Ellefson filed a motion to set aside the forfeiture and exonerate the bond on January 29, 2009, on the ground that Bailey had been arrested and was in state custody.*fn1 On March 12, the district court, sua sponte and without a hearing, denied the motion without prejudice "for lack of approval by [the Trial Court Administrator's] office. So ordered." Sun Surety, acting through private counsel, filed another motion to set aside the forfeiture and exonerate the bond on May 1, on the ground that Bailey had been arrested and was in custody. On May 29, 2009, the district court, again sua sponte and without a hearing, denied the motion without prejudice, writing on the motion:
Pursuant to I.C. § 19-2927, the Defendant has not appeared within 180 days after failing to appear and satisfactorily excused his neglect; moreover, a person posting the bail has not surrendered the Defendant to a jail facility within 180 days of the Court's entry in the minutes the fact of Defendant's failure to appear.

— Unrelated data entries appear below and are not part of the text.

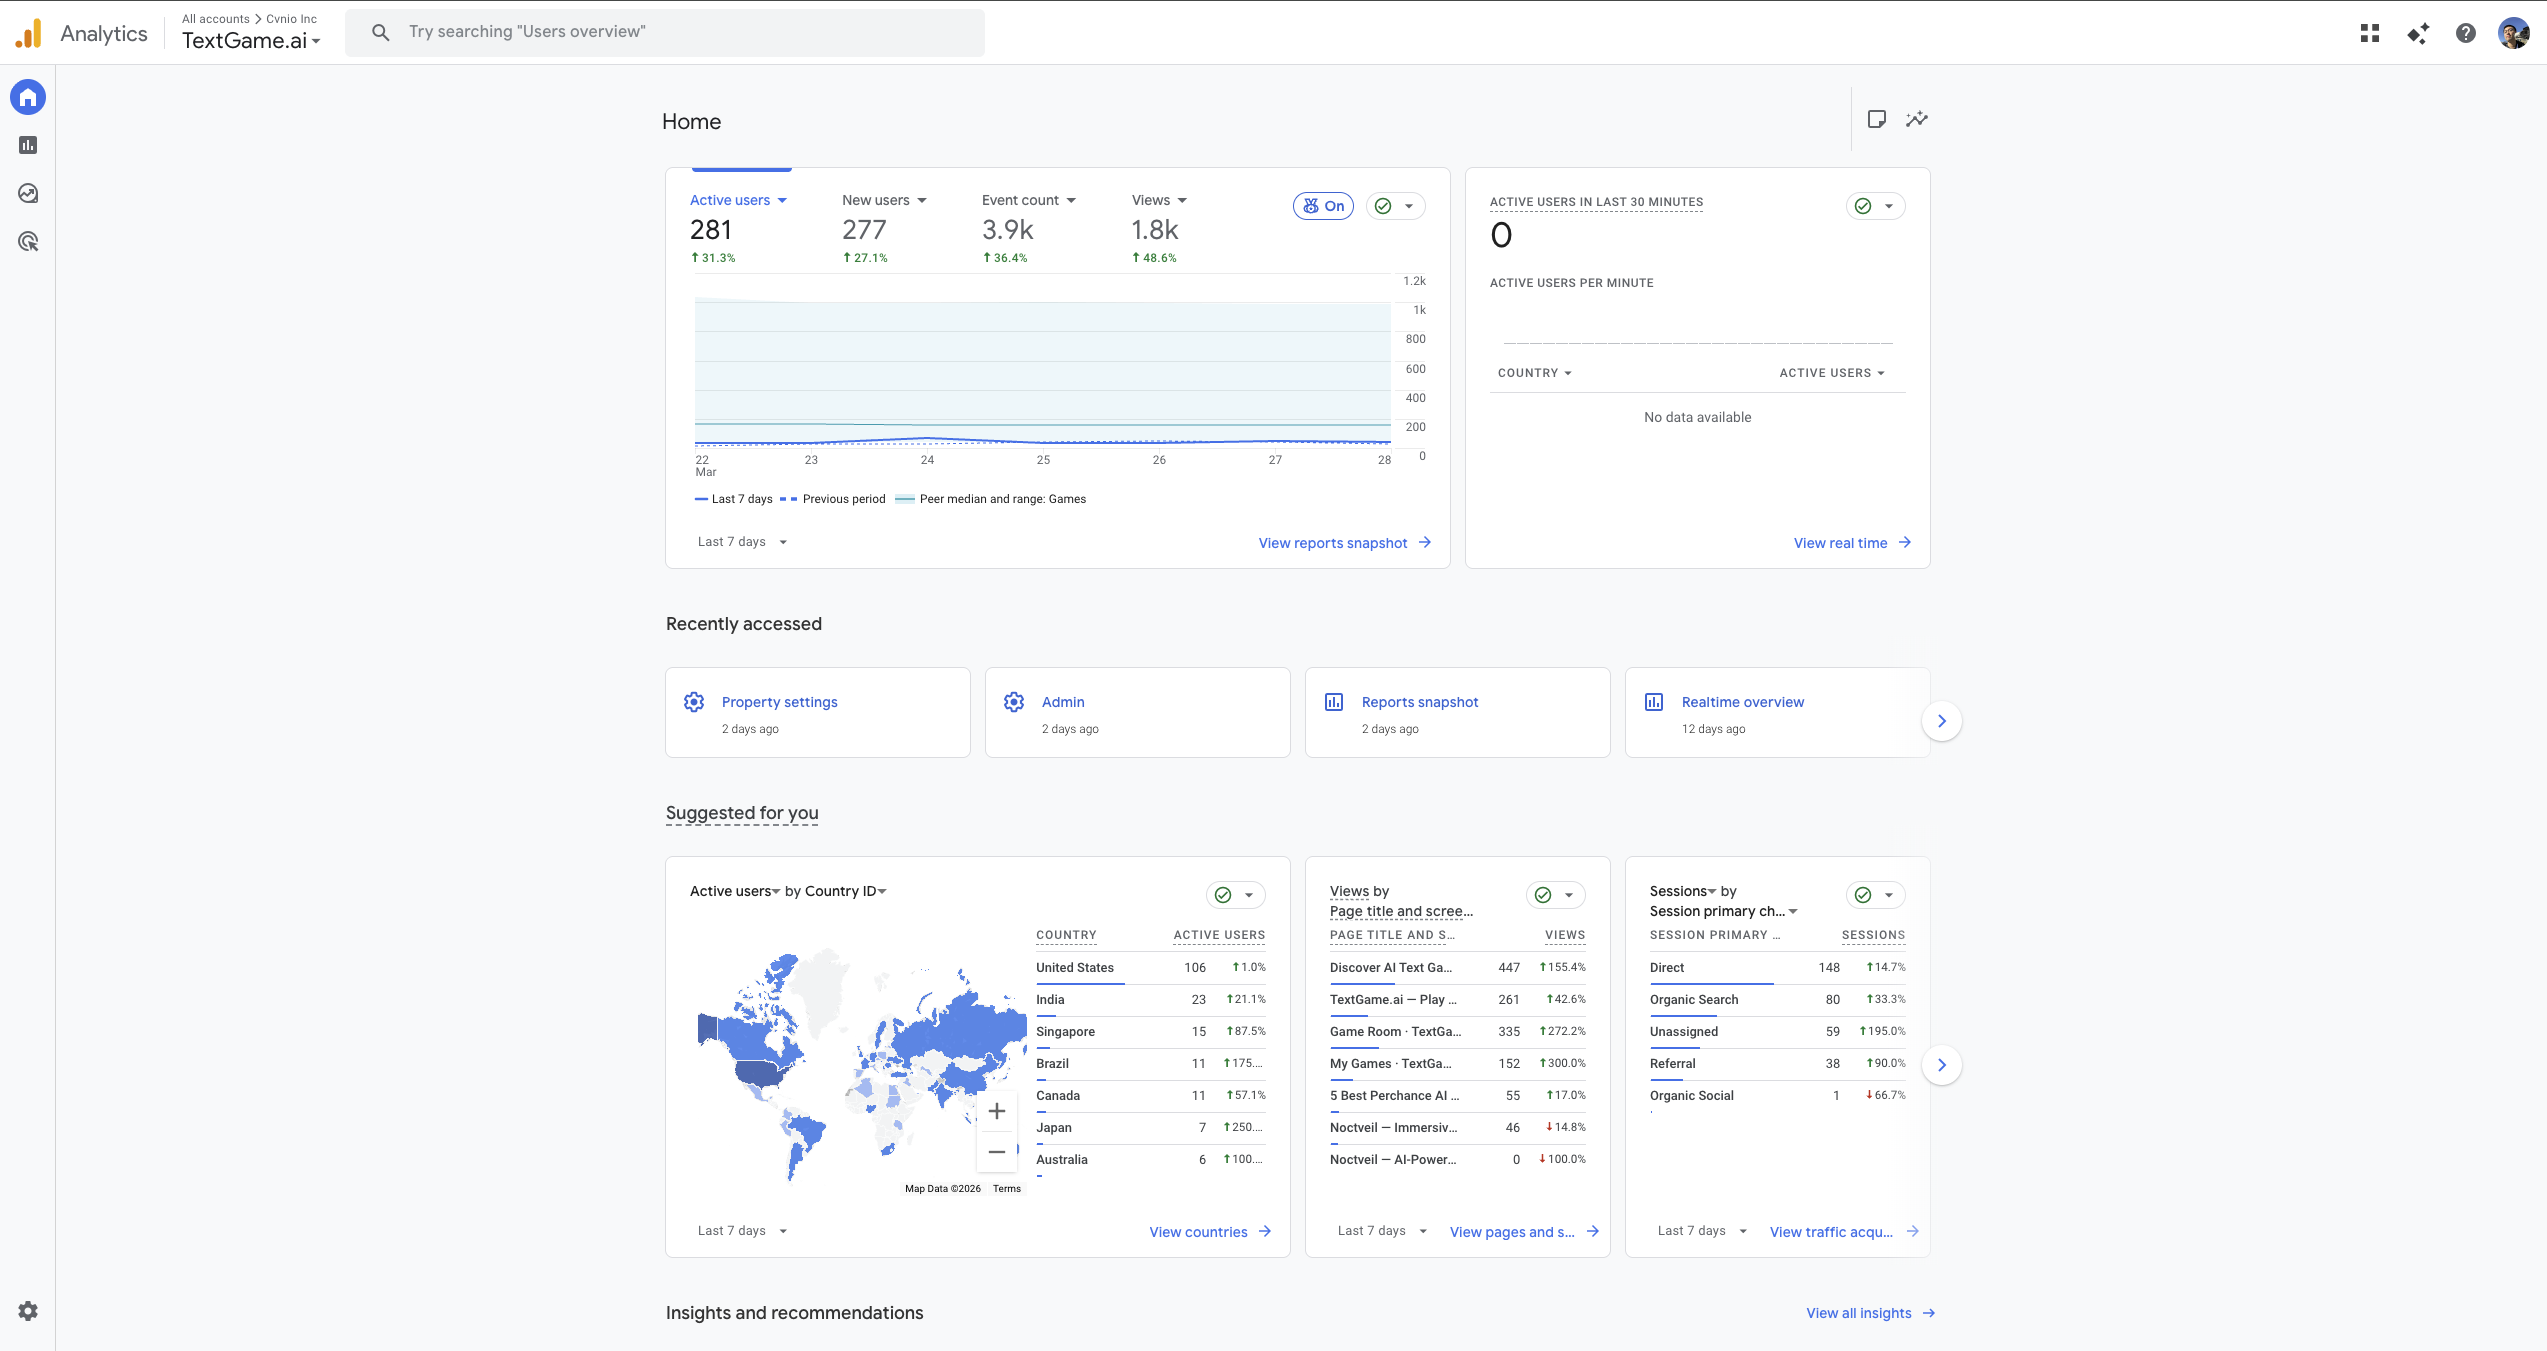
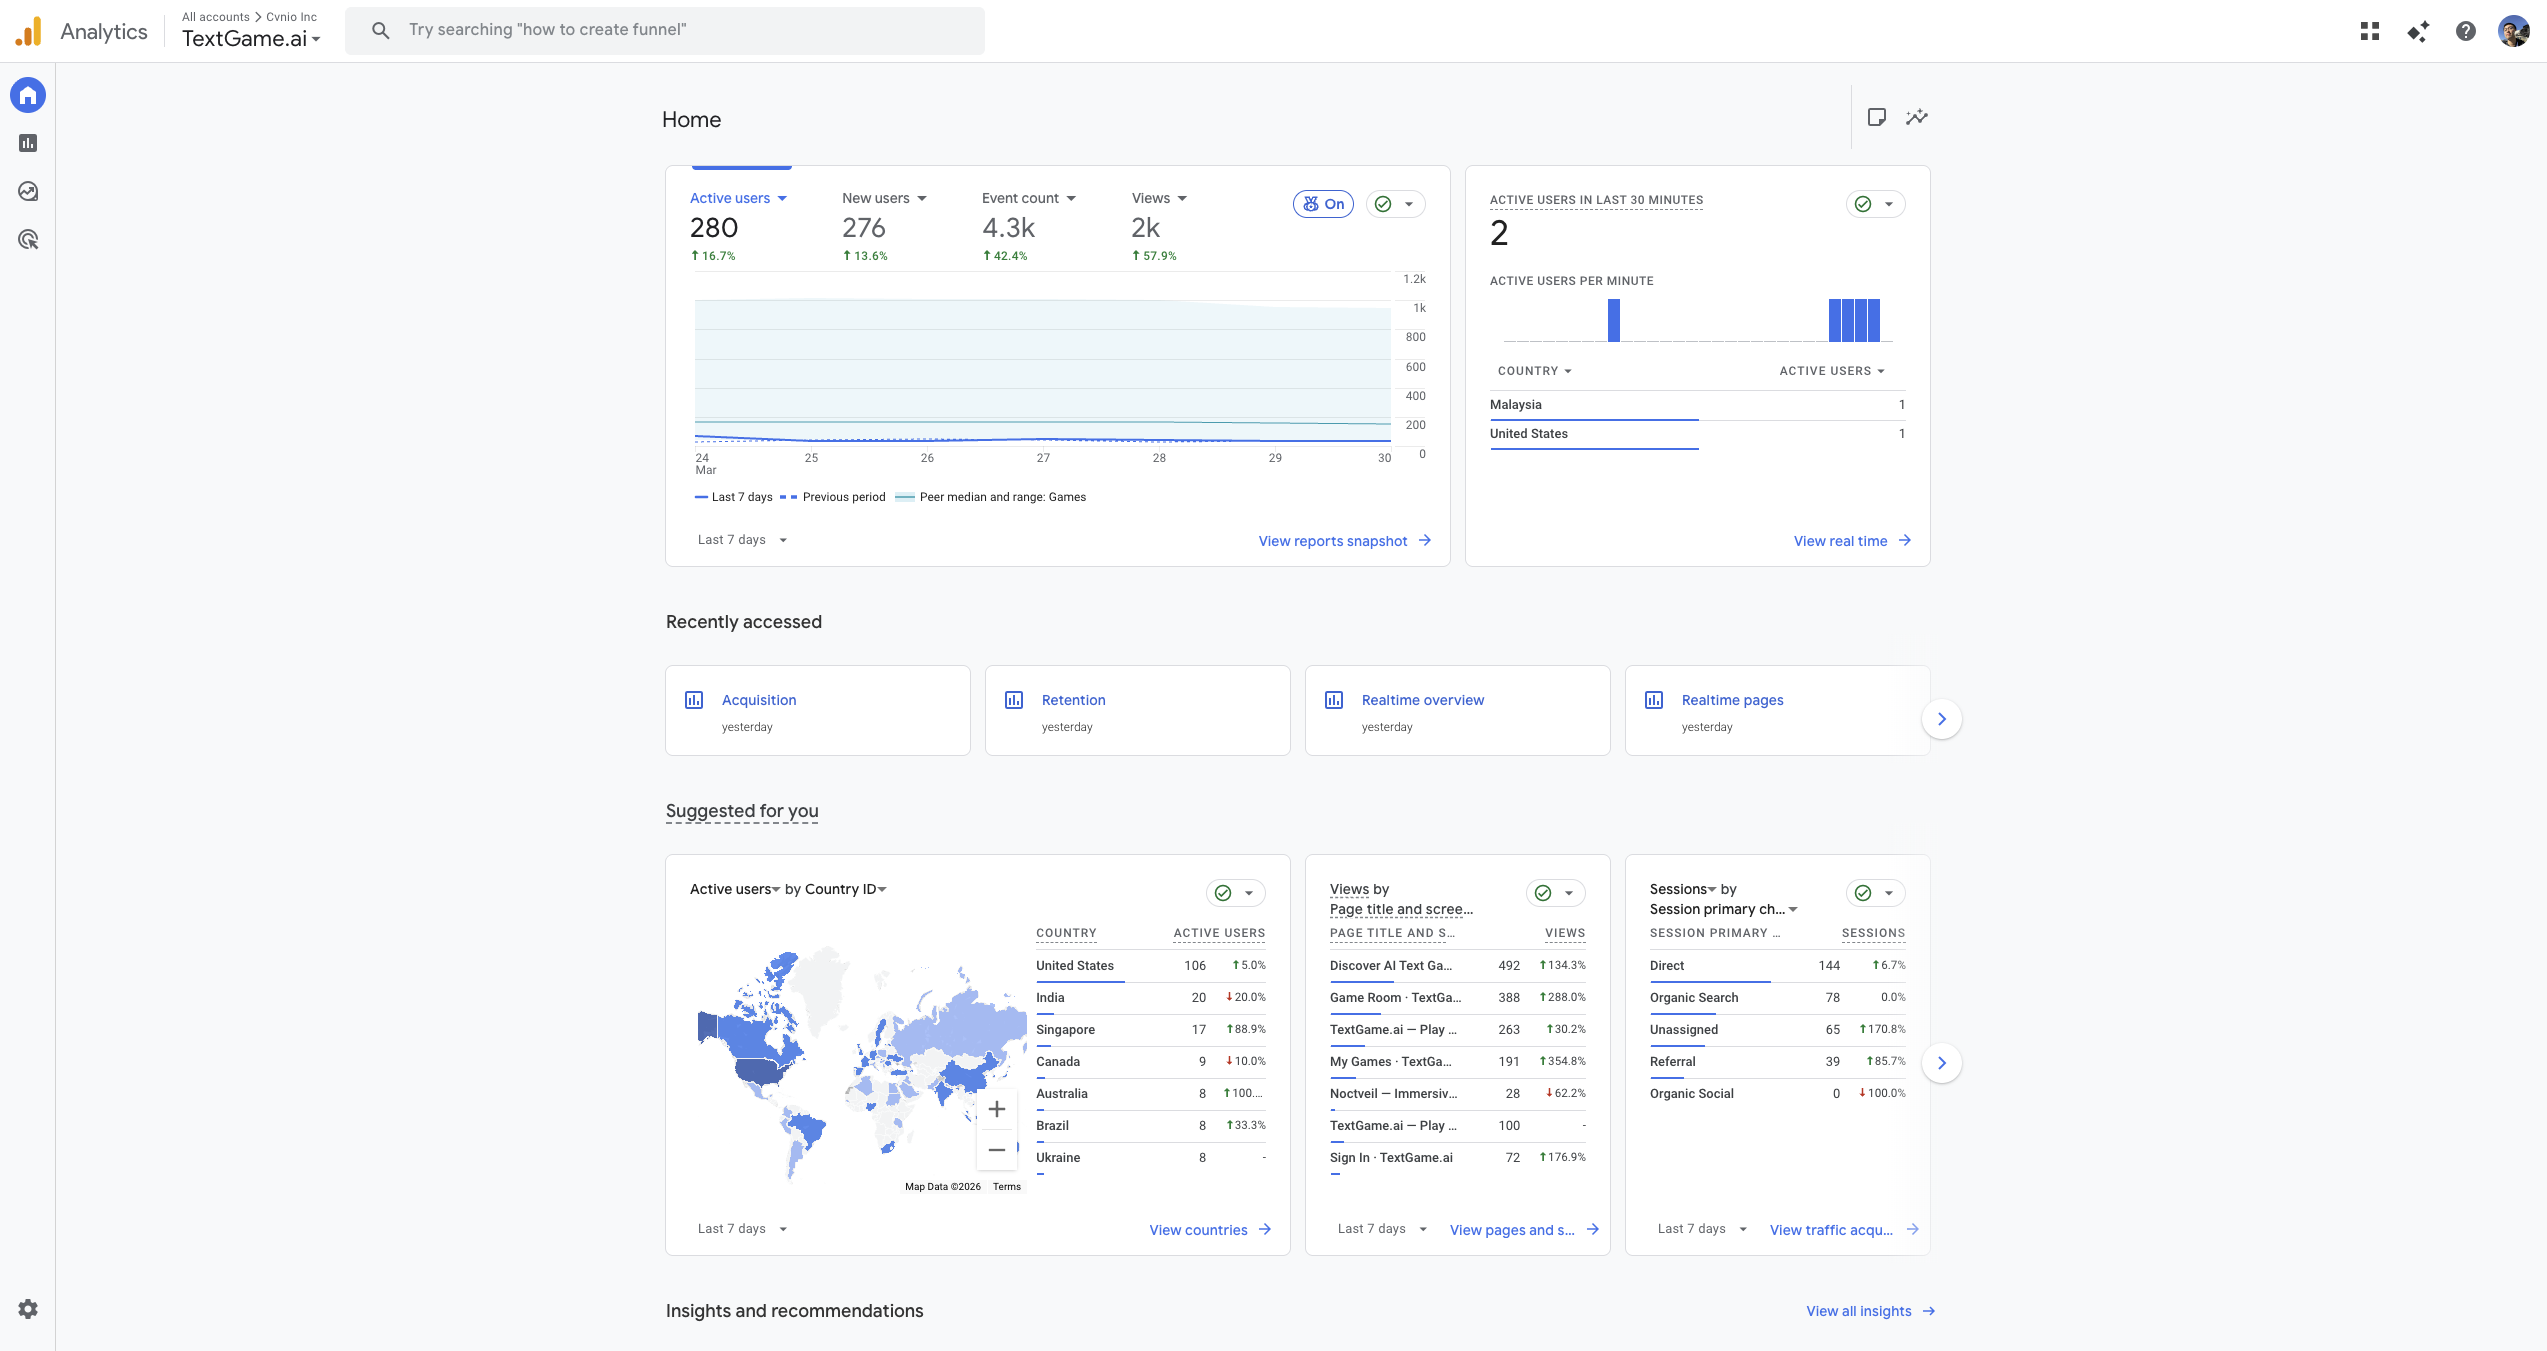
Update TextGame GA4 screenshot with latest data (280 users, 78 organic sessions)
Made-with: Cursor

diff --git a/portfolio.html b/portfolio.html
@@ -415,7 +415,7 @@ footer a:hover { text-decoration: underline; }
         </div>
         <div>
           <img src="assets/textgame-ga4.png" alt="TextGame.ai Google Analytics">
-          <div class="caption">Google Analytics — 281 users from US, India, Singapore, Brazil</div>
+          <div class="caption">Google Analytics — 280 users from 7 countries, 78 organic search sessions</div>
         </div>
       </div>
     </div>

So ordered.
Sun Surety did not file a motion for reconsideration or an appeal from the denial of either motion.
On November 2, 2010, seventeen months after the district court denied Sun Surety's motion to set aside forfeiture and exonerate bond, Sun Surety initiated an independent civil action, which is the subject of this appeal. Sun Surety sought a declaratory judgment exonerating the bond on the ground that the court clerk did not send notice of the forfeiture to Sun Surety or Sun Surety's designated agent as required by statute.*fn2 Sun Surety alternatively sought a writ of review, a writ of prohibition, a permanent injunction, and exoneration based on equitable relief and the doctrine of impossibility of performance. The ...